Instructions for the task. Locate and copy each line in the data that contains the word "return".

Supplied entries START

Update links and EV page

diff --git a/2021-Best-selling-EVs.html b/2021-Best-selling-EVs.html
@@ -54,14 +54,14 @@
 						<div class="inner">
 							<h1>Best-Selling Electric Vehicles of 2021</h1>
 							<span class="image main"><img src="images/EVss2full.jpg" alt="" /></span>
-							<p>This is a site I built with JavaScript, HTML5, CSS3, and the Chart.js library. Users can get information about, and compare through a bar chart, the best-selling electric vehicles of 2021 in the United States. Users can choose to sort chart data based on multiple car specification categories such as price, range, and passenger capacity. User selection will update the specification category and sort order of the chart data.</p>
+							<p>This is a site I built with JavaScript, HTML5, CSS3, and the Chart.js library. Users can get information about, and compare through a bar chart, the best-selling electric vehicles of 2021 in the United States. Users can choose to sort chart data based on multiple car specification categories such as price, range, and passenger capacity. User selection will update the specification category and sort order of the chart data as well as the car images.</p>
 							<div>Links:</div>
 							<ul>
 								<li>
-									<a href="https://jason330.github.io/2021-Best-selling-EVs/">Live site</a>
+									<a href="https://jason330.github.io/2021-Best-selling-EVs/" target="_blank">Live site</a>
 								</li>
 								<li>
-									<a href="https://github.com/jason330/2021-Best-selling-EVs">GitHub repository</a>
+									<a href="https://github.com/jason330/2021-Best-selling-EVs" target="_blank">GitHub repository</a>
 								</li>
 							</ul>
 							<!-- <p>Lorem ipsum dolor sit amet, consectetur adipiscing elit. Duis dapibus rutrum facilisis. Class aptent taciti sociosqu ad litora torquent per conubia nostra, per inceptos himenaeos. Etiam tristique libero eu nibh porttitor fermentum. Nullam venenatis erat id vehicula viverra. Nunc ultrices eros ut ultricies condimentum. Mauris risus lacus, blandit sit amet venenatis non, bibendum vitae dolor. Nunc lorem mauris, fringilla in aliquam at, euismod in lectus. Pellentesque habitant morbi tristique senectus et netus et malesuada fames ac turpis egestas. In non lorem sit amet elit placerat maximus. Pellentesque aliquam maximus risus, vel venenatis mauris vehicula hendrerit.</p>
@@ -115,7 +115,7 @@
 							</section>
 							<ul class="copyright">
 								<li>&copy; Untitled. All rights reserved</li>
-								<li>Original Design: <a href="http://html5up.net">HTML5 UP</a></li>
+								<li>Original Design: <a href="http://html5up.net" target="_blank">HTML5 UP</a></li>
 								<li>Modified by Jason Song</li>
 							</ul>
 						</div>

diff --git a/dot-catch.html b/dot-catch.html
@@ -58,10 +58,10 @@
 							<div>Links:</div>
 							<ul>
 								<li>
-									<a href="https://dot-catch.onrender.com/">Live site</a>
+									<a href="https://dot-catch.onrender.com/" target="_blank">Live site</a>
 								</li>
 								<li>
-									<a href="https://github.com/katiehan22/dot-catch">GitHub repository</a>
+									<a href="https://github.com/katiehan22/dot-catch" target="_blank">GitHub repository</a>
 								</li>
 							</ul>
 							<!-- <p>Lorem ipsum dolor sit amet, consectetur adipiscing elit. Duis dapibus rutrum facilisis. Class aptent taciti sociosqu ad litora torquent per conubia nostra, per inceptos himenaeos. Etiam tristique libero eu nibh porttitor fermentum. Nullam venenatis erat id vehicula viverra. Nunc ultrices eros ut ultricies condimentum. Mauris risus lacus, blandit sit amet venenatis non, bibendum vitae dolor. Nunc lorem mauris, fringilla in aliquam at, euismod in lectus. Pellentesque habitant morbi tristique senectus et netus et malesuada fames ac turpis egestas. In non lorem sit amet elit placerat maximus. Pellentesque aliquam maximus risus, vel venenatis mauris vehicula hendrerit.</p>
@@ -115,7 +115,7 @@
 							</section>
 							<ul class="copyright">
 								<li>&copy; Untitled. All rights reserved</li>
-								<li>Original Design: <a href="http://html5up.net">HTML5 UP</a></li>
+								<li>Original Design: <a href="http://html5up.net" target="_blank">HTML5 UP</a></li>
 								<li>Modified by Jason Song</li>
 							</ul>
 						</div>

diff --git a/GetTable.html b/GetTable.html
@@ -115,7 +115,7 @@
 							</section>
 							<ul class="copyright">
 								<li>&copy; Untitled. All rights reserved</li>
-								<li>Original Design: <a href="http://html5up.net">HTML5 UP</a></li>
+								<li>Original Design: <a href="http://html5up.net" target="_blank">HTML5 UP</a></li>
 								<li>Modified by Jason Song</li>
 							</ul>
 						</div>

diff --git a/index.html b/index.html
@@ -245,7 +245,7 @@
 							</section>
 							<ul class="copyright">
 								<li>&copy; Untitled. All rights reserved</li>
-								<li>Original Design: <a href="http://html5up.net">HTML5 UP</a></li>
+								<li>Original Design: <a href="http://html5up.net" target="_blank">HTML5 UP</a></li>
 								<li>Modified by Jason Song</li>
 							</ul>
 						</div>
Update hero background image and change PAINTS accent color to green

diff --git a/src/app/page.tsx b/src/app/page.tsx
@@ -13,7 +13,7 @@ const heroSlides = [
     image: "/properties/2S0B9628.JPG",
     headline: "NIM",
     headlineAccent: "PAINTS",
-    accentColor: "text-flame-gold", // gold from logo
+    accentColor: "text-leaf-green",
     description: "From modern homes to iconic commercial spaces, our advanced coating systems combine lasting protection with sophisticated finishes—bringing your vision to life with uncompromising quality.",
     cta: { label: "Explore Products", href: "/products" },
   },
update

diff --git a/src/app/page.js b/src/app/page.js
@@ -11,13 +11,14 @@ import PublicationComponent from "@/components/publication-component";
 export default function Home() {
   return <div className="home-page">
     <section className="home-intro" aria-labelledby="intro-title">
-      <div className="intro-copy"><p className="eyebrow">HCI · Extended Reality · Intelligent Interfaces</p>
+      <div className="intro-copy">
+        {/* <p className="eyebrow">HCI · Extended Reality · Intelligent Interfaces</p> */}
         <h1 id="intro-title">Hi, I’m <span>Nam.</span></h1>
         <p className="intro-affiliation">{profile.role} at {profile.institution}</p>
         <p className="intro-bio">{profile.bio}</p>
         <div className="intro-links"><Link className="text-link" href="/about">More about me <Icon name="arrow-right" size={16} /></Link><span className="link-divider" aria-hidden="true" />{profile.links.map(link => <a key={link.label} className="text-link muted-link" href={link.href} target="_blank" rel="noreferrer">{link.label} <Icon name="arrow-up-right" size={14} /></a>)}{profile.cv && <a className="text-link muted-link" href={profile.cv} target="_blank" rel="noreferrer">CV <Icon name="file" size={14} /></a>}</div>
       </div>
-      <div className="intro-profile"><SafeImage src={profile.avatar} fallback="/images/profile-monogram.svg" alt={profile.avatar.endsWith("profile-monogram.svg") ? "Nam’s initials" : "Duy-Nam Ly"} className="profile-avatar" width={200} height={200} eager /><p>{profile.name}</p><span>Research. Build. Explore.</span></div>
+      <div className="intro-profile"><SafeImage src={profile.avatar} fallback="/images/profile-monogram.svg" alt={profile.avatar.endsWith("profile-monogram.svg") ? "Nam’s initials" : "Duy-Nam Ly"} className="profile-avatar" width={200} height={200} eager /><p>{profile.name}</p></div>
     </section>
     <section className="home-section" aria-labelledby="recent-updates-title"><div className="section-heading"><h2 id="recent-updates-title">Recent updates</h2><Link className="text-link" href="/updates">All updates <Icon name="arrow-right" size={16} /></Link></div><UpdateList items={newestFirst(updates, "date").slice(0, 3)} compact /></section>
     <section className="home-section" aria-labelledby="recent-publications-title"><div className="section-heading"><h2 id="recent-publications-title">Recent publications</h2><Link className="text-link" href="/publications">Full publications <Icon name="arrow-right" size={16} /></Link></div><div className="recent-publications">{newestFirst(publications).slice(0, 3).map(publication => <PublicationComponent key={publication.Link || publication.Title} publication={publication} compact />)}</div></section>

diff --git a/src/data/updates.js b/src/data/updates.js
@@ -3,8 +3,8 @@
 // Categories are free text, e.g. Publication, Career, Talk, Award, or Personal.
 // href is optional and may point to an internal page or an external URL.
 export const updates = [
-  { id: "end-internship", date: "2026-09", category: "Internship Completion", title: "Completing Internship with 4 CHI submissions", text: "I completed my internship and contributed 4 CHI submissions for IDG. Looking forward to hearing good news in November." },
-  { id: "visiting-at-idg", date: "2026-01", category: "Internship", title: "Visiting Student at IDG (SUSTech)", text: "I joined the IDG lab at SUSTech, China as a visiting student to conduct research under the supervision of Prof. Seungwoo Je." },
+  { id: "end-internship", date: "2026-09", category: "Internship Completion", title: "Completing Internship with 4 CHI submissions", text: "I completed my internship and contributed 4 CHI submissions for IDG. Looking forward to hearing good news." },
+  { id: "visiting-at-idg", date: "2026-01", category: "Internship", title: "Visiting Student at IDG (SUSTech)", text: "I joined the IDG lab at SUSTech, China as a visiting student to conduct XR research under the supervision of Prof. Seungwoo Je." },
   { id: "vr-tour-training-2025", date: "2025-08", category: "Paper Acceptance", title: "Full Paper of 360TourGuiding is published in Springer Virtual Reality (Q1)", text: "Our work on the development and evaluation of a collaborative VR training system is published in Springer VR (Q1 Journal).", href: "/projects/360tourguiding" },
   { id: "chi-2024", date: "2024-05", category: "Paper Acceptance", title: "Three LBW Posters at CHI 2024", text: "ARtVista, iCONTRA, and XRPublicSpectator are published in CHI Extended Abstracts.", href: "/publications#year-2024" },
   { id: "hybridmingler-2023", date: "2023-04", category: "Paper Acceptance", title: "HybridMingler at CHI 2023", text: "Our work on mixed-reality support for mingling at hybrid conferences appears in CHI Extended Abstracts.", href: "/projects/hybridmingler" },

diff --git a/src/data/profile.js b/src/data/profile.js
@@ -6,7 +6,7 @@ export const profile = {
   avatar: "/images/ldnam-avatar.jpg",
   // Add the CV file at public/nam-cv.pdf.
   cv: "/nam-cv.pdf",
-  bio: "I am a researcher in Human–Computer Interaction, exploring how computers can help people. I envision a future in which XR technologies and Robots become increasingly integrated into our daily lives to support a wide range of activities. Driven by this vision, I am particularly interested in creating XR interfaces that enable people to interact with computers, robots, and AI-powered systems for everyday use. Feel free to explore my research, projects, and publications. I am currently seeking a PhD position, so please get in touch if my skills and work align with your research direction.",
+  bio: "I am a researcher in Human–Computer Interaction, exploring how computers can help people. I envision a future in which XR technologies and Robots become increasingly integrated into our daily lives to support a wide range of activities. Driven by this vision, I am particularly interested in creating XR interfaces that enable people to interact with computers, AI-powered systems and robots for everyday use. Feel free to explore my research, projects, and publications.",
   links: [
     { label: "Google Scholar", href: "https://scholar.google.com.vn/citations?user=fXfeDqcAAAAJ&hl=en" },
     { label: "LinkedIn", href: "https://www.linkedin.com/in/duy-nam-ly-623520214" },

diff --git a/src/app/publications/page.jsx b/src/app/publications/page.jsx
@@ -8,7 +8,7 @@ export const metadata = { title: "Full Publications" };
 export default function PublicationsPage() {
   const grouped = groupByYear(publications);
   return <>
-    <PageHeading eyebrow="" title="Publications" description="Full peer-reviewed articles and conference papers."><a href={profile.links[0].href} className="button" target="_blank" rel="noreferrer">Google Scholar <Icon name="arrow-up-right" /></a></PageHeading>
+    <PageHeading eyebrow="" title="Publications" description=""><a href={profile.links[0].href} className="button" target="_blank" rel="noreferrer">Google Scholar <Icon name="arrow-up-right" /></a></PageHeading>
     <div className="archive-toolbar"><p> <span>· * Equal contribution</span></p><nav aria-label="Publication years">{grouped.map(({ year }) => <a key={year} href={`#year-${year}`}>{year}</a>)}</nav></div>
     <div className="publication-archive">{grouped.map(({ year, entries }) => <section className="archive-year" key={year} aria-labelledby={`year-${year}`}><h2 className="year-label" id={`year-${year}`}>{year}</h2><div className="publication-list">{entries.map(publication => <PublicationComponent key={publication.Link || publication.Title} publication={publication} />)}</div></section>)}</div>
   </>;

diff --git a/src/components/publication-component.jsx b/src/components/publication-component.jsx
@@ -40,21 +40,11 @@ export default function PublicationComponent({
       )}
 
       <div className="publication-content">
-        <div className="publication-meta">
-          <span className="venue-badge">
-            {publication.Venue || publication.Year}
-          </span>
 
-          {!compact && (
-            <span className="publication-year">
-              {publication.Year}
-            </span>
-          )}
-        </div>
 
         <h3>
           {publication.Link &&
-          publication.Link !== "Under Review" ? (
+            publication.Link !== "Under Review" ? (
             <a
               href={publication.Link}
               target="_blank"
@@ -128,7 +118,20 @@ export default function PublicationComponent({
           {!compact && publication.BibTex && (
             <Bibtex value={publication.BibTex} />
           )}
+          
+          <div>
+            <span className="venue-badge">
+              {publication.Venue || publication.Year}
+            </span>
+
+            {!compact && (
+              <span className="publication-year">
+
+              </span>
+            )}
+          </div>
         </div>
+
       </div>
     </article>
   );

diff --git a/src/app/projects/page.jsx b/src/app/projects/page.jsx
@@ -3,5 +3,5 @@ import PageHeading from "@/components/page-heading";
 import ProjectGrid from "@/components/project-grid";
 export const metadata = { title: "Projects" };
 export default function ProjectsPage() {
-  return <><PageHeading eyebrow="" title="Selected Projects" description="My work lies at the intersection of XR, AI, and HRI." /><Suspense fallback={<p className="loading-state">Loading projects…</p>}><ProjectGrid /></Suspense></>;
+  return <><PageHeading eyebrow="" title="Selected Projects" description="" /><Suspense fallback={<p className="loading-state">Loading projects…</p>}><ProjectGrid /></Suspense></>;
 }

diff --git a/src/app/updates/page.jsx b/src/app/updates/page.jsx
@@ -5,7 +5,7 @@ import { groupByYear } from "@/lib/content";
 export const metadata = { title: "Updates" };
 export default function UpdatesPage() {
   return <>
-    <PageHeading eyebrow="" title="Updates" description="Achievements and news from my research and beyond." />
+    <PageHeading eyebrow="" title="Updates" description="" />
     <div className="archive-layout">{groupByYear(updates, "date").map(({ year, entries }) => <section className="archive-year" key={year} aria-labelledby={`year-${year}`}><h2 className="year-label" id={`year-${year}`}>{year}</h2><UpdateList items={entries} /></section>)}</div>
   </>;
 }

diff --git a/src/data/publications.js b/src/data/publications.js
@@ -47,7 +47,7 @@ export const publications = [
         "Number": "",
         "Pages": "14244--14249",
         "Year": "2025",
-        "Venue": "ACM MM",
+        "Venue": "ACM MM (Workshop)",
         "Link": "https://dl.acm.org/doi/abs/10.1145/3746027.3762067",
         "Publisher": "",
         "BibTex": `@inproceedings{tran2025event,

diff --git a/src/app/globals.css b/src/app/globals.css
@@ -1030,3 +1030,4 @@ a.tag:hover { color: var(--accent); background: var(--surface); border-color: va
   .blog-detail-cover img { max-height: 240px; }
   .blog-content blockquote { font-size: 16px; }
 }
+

Supplied entries END

Written reply.
   return <div className="home-page">
   return <>
-  return <><PageHeading eyebrow="" title="Selected Projects" description="My work lies at the intersection of XR, AI, and HRI." /><Suspense fallback={<p className="loading-state">Loading projects…</p>}><ProjectGrid /></Suspense></>;
+  return <><PageHeading eyebrow="" title="Selected Projects" description="" /><Suspense fallback={<p className="loading-state">Loading projects…</p>}><ProjectGrid /></Suspense></>;
   return <>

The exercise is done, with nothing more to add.